Washington, D.C.—In an effort to stem the wastefulness and risks to consumer health associated with meat product recalls, the U.S. Department of Agriculture (USDA) has initiated a new rule that will prevent meat processors from shipping to stores until safety tests are returned.
Newark, DE—While the U.S. Food and Drug Administration (FDA) develops its own produce tracing program as is now required by law, a program already established by several produce industry groups, the Produce Traceability Initiative (PTI), is forging ahead with its own “track-and-trace” system.
At the April 26–29 meeting of the National Organic Standards Board (NOSB) in Seattle, WA, committee members planned to consider various proposals that would have a major impact on how the National Organic Program is run. One proposal that could prove contentious is for the allowance of synthetic materials in organic products, without prior safety review by FDA or approval by USDA.

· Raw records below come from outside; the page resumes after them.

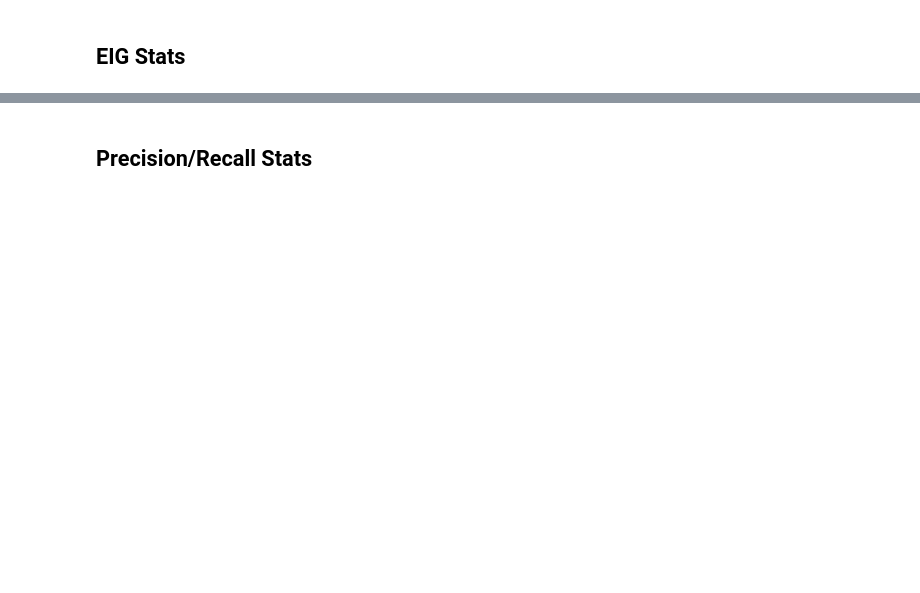
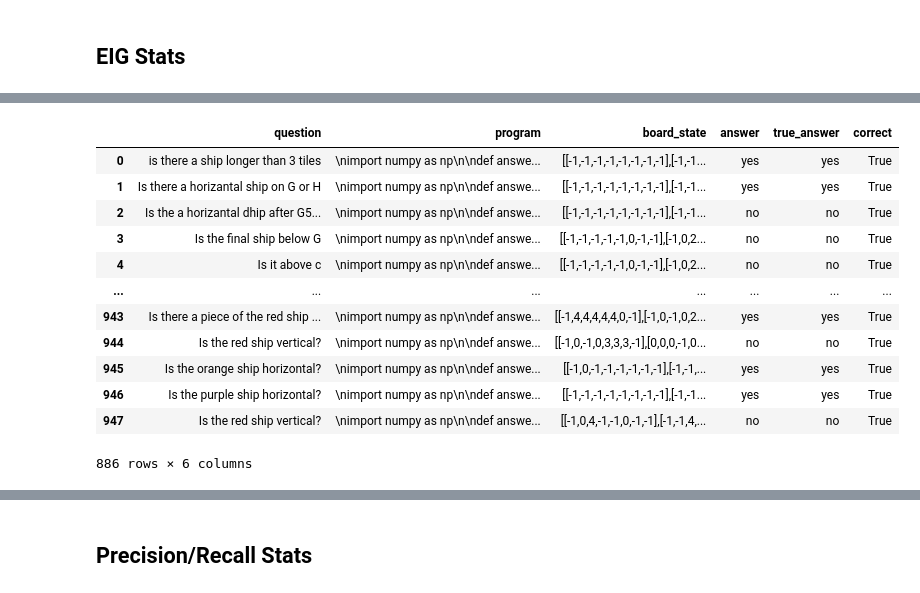
Before and after one commit to gabegrand/battleship, a Jupyter notebook: notebooks/captain_analysis.ipynb, the cells around one changed output, grey strips where cells are left out. Saved outputs shown, nothing was run; the diff lists cells and outputs as text; code cells hidden in the pictures; blank space fills up the shorter version.

```diff
--- a/notebooks/captain_analysis.ipynb
+++ b/notebooks/captain_analysis.ipynb
@@ -116,0 +84,67 @@ eig_df
+# %%
+import json
+import os
+import pandas as pd
+def extract_questions_and_boards_to_dataframe(json_path):
+    """
+    Extracts all questions asked and the board state at the time they were asked from a JSON file
+    and returns the data as a pandas DataFrame.
+
+    Args:
+        json_path (str): Path to the input JSON file.
+
+    Returns:
+        pd.DataFrame: A DataFrame containing the extracted questions and board states.
+    """
+    if not os.path.exists(json_path):
+        raise FileNotFoundError(f"The file {json_path} does not exist.")
+
+    with open(json_path, 'r') as f:
+        data = json.load(f)
+
+    extracted_data = []
+
+    for entry in data:
+        if "question" in entry and "occTiles" in entry:
+            question = entry["question"]
+            program = entry["program"]
+            board_state = entry["occTiles"]
+            answer = entry["answer"]
+            true_answer = entry["true_answer"]
+
+            if answer.lower() == "true":
+                answer = "yes"
+            if answer.lower() == "false":
+                answer = "no"
+
+            extracted_data.append({
+                "question": question,
+                "program": program,
+                "board_state": board_state,
+                "answer": answer,
+                "true_answer": true_answer,
+                "correct": answer == true_answer
+            })
+
+    return pd.DataFrame(extracted_data)
+
+# Example usage:
+# Provide the path to the input JSON file
+input_json_path = "/home/ubuntu/new_battleship/battleship/experiments/collaborative/spotter_benchmarks/o4-mini_CodeSpotterModel_True.json"
+output_df = extract_questions_and_boards_to_dataframe(input_json_path)
+output_df = output_df[output_df['correct'] == True]
+output_df
+# %% [output]
+|  | question | program | board_state | answer | true_answer | correct |
+| 0 | is there a ship longer than 3 tiles | \nimport numpy as np\n\ndef answe... | [[-1,-1,-1,-1,-1,-1,-1,-1],[-1,-1... | yes | yes | True |
+| 1 | Is there a horizantal ship on G or H | \nimport numpy as np\n\ndef answe... | [[-1,-1,-1,-1,-1,-1,-1,-1],[-1,-1... | yes | yes | True |
+| 2 | Is the a horizantal dhip after G5... | \nimport numpy as np\n\ndef answe... | [[-1,-1,-1,-1,-1,-1,-1,-1],[-1,-1... | no | no | True |
+| 3 | Is the final ship below G | \nimport numpy as np\n\ndef answe... | [[-1,-1,-1,-1,-1,0,-1,-1],[-1,0,2... | no | no | True |
+| 4 | Is it above c | \nimport numpy as np\n\ndef answe... | [[-1,-1,-1,-1,-1,0,-1,-1],[-1,0,2... | no | no | True |
+| ... | ... | ... | ... | ... | ... | ... |
+| 943 | Is there a piece of the red ship ... | \nimport numpy as np\n\ndef answe... | [[-1,4,4,4,4,4,0,-1],[-1,0,-1,0,2... | yes | yes | True |
+| 944 | Is the red ship vertical? | \nimport numpy as np\n\ndef answe... | [[-1,0,-1,0,3,3,3,-1],[0,0,0,-1,0... | no | no | True |
+| 945 | Is the orange ship horizontal? | \nimport numpy as np\n\ndef answe... | [[-1,0,-1,-1,-1,-1,-1,-1],[-1,-1,... | yes | yes | True |
+| 946 | Is the purple ship horizontal? | \nimport numpy as np\n\ndef answe... | [[-1,-1,-1,-1,-1,-1,-1,-1],[-1,-1... | yes | yes | True |
+| 947 | Is the red ship vertical? | \nimport numpy as np\n\ndef answe... | [[-1,0,4,-1,-1,0,-1,-1],[-1,-1,4,... | no | no | True |
+886 rows × 6 columns
```
Also changed, not shown: parts of 20 cells of this notebook.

Austin, TX—Whole Foods Market Inc. will now feature animal welfare ratings on meat products in all of its stores. The rating system, created by the nonprofit Global Animal Partnership (GAP), is designed to let shoppers learn more about how animals are treated by a manufacturer.
A genetically modified (GM) strain of alfalfa, engineered to survive the application of Roundup herbicide, has been fully deregulated by the U.S. Department of Agriculture (USDA). In a separate move one week later, USDA allowed farmers to plant GM sugar beets while it finishes working on an Environmental Impact Statement (EIS) for that crop.
Packaging for many ground or chopped meat and poultry products will now feature nutrition facts panels, according to a new rule established by the U.S. Department of Agriculture (USDA). Forty of the most common cuts of meat, as well as whole, raw meat and poultry products will be required to present this information on a label, or have the nutrition facts available at the point-of-purchase. The rule is to become effective on Jan. 1, 2012.